Records from a dataset
● ● ● ● ●

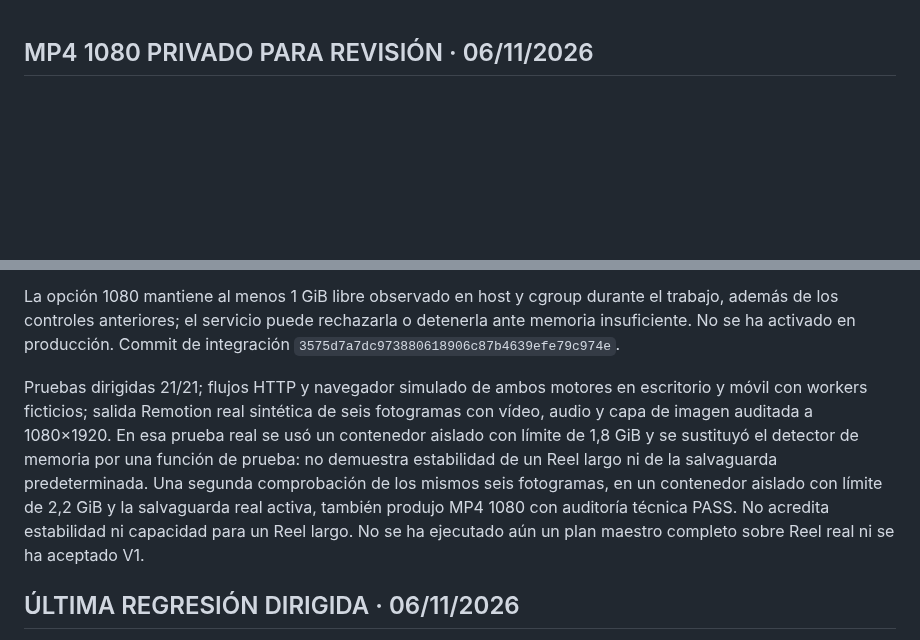
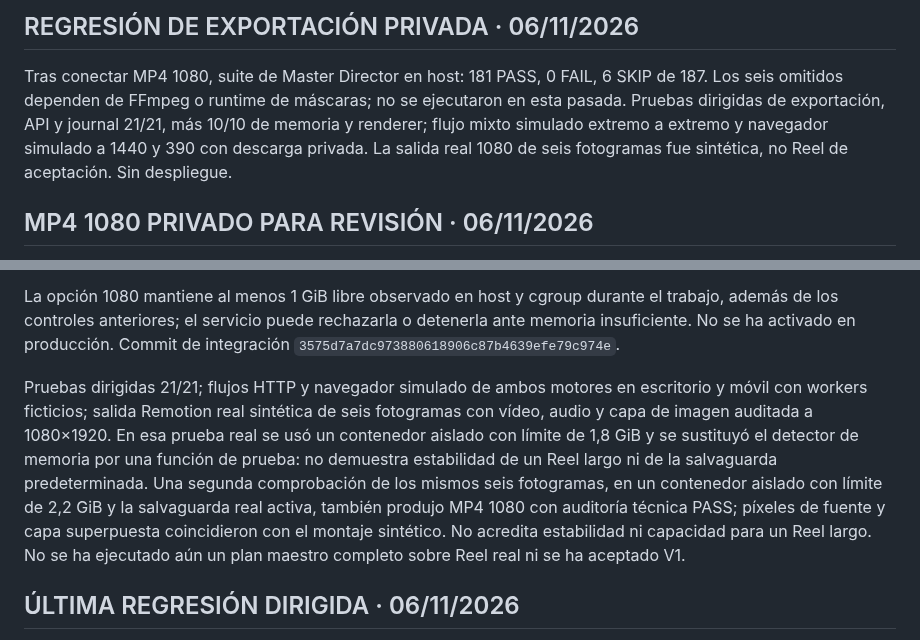
Before and after one commit to carlossuess-art/sues-ai-video-editor, a Markdown page: docs/SUES_MASTER_DIRECTOR_CHECKPOINT_ACTIVO.md, 2 parts joined by grey strips. GitHub-like rendering; blank space fills up the shorter version.

Commit message:
Record HD export regression and pixel checks

```diff
--- a/docs/SUES_MASTER_DIRECTOR_CHECKPOINT_ACTIVO.md
+++ b/docs/SUES_MASTER_DIRECTOR_CHECKPOINT_ACTIVO.md
@@ -1,10 +1,14 @@
+## REGRESIÓN DE EXPORTACIÓN PRIVADA · 06/11/2026
+
+Tras conectar MP4 1080, suite de Master Director en host: 181 PASS, 0 FAIL, 6 SKIP de 187. Los seis omitidos dependen de FFmpeg o runtime de máscaras; no se ejecutaron en esta pasada. Pruebas dirigidas de exportación, API y journal 21/21, más 10/10 de memoria y renderer; flujo mixto simulado extremo a extremo y navegador simulado a 1440 y 390 con descarga privada. La salida real 1080 de seis fotogramas fue sintética, no Reel de aceptación. Sin despliegue.
+
 ## MP4 1080 PRIVADO PARA REVISIÓN · 06/11/2026
 
 La rama permite pedir un MP4 1080×1920 privado para revisión desde los flujos Remotion y mixto nativo→Remotion ya admitidos. Se conserva el plan, la aprobación y las versiones editables; el archivo queda sellado, sujeto a auditoría técnica de identidad/decodificación y marcado **no final**. La interfaz permite descargarlo; no constituye publicación ni aceptación creativa. Solicitudes 270p y 1080 tienen claves independientes e inmutables, y el historial indica su calidad. Combinaciones mixtas cuyo orden no puede representarse y máscaras no verificadas continúan bloqueadas.
 
 La opción 1080 mantiene al menos 1 GiB libre observado en host y cgroup durante el trabajo, además de los controles anteriores; el servicio puede rechazarla o detenerla ante memoria insuficiente. No se ha activado en producción. Commit de integración `3575d7a7dc973880618906c87b4639efe79c974e`.
 
-Pruebas dirigidas 21/21; flujos HTTP y navegador simulado de ambos motores en escritorio y móvil con workers ficticios; salida Remotion real sintética de seis fotogramas con vídeo, audio y capa de imagen auditada a 1080×1920. En esa prueba real se usó un contenedor aislado con límite de 1,8 GiB y se sustituyó el detector de memoria por una función de prueba: no demuestra estabilidad de un Reel largo ni de la salvaguarda predeterminada. Una segunda comprobación de los mismos seis fotogramas, en un contenedor aislado con límite de 2,2 GiB y la salvaguarda real activa, también produjo MP4 1080 con auditoría técnica PASS. No acredita estabilidad ni capacidad para un Reel largo. No se ha ejecutado aún un plan maestro completo sobre Reel real ni se ha aceptado V1.
+Pruebas dirigidas 21/21; flujos HTTP y navegador simulado de ambos motores en escritorio y móvil con workers ficticios; salida Remotion real sintética de seis fotogramas con vídeo, audio y capa de imagen auditada a 1080×1920. En esa prueba real se usó un contenedor aislado con límite de 1,8 GiB y se sustituyó el detector de memoria por una función de prueba: no demuestra estabilidad de un Reel largo ni de la salvaguarda predeterminada. Una segunda comprobación de los mismos seis fotogramas, en un contenedor aislado con límite de 2,2 GiB y la salvaguarda real activa, también produjo MP4 1080 con auditoría técnica PASS; píxeles de fuente y capa superpuesta coincidieron con el montaje sintético. No acredita estabilidad ni capacidad para un Reel largo. No se ha ejecutado aún un plan maestro completo sobre Reel real ni se ha aceptado V1.
 
 ## ÚLTIMA REGRESIÓN DIRIGIDA · 06/11/2026
 
```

● ● ● ● ●

WHAT THE TASK REQUIRES ▸
Wherever the string "docs" appears in a line above, copy that line.

SOLUTION FOR THIS PROBLEM ▸
Before and after one commit to carlossuess-art/sues-ai-video-editor, a Markdown page: docs/SUES_MASTER_DIRECTOR_CHECKPOINT_ACTIVO.md, 2 parts joined by grey strips. GitHub-like rendering; blank space fills up the shorter version.
--- a/docs/SUES_MASTER_DIRECTOR_CHECKPOINT_ACTIVO.md
+++ b/docs/SUES_MASTER_DIRECTOR_CHECKPOINT_ACTIVO.md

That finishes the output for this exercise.